Entries supplied:
◇ ◇ ◇
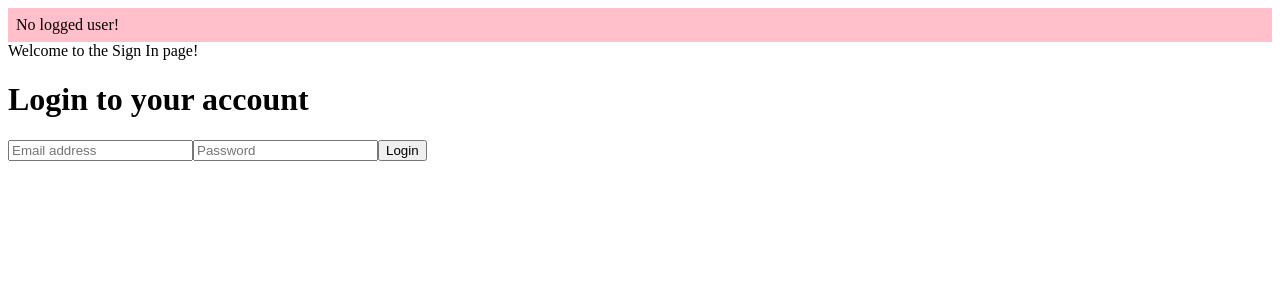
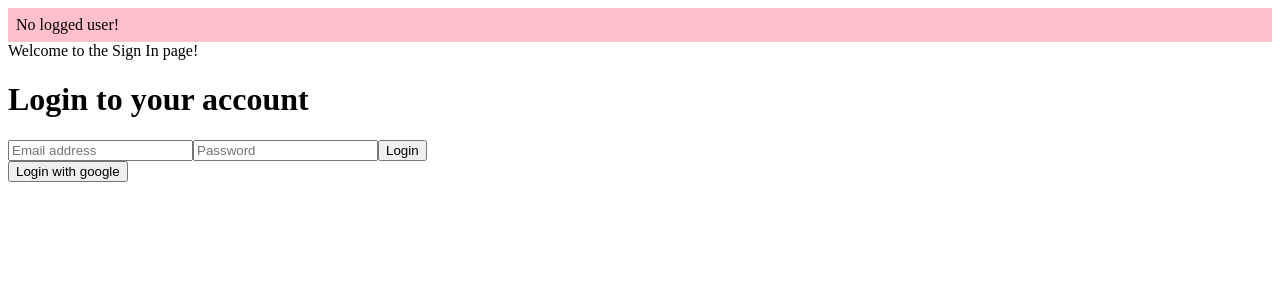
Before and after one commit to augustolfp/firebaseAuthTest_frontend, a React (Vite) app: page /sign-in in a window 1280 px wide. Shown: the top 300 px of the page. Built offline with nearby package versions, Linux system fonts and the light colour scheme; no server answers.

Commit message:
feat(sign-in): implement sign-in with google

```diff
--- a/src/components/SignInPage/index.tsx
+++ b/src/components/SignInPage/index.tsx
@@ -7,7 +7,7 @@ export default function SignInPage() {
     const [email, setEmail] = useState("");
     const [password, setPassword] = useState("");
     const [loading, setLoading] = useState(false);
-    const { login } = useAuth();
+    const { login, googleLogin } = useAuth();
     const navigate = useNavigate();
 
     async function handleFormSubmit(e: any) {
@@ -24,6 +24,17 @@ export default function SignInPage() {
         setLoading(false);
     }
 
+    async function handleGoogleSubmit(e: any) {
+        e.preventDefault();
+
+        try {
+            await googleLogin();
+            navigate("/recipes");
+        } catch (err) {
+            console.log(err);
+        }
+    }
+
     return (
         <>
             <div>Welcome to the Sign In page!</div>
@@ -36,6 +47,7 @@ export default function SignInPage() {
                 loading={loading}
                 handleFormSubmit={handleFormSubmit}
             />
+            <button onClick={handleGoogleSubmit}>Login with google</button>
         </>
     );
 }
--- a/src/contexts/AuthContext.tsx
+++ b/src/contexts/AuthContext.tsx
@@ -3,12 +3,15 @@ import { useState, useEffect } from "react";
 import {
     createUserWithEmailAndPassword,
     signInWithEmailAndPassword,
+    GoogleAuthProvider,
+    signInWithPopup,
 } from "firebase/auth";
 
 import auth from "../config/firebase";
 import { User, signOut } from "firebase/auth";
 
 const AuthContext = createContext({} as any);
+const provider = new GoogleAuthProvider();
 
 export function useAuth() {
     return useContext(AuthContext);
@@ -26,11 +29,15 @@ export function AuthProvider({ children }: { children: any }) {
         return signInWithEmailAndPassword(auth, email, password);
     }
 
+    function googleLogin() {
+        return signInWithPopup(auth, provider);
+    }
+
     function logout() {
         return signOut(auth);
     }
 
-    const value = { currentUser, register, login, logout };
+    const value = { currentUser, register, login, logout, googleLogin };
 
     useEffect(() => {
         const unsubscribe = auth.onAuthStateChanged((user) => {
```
◇ ◇ ◇
Give back the full listing verbatim, skipping each picture.

Before and after one commit to augustolfp/firebaseAuthTest_frontend, a React (Vite) app: page /sign-in in a window 1280 px wide. Shown: the top 300 px of the page. Built offline with nearby package versions, Linux system fonts and the light colour scheme; no server answers.

Commit message:
feat(sign-in): implement sign-in with google

```diff
--- a/src/components/SignInPage/index.tsx
+++ b/src/components/SignInPage/index.tsx
@@ -7,7 +7,7 @@ export default function SignInPage() {
     const [email, setEmail] = useState("");
     const [password, setPassword] = useState("");
     const [loading, setLoading] = useState(false);
-    const { login } = useAuth();
+    const { login, googleLogin } = useAuth();
     const navigate = useNavigate();
 
     async function handleFormSubmit(e: any) {
@@ -24,6 +24,17 @@ export default function SignInPage() {
         setLoading(false);
     }
 
+    async function handleGoogleSubmit(e: any) {
+        e.preventDefault();
+
+        try {
+            await googleLogin();
+            navigate("/recipes");
+        } catch (err) {
+            console.log(err);
+        }
+    }
+
     return (
         <>
             <div>Welcome to the Sign In page!</div>
@@ -36,6 +47,7 @@ export default function SignInPage() {
                 loading={loading}
                 handleFormSubmit={handleFormSubmit}
             />
+            <button onClick={handleGoogleSubmit}>Login with google</button>
         </>
     );
 }
--- a/src/contexts/AuthContext.tsx
+++ b/src/contexts/AuthContext.tsx
@@ -3,12 +3,15 @@ import { useState, useEffect } from "react";
 import {
     createUserWithEmailAndPassword,
     signInWithEmailAndPassword,
+    GoogleAuthProvider,
+    signInWithPopup,
 } from "firebase/auth";
 
 import auth from "../config/firebase";
 import { User, signOut } from "firebase/auth";
 
 const AuthContext = createContext({} as any);
+const provider = new GoogleAuthProvider();
 
 export function useAuth() {
     return useContext(AuthContext);
@@ -26,11 +29,15 @@ export function AuthProvider({ children }: { children: any }) {
         return signInWithEmailAndPassword(auth, email, password);
     }
 
+    function googleLogin() {
+        return signInWithPopup(auth, provider);
+    }
+
     function logout() {
         return signOut(auth);
     }
 
-    const value = { currentUser, register, login, logout };
+    const value = { currentUser, register, login, logout, googleLogin };
 
     useEffect(() => {
         const unsubscribe = auth.onAuthStateChanged((user) => {
```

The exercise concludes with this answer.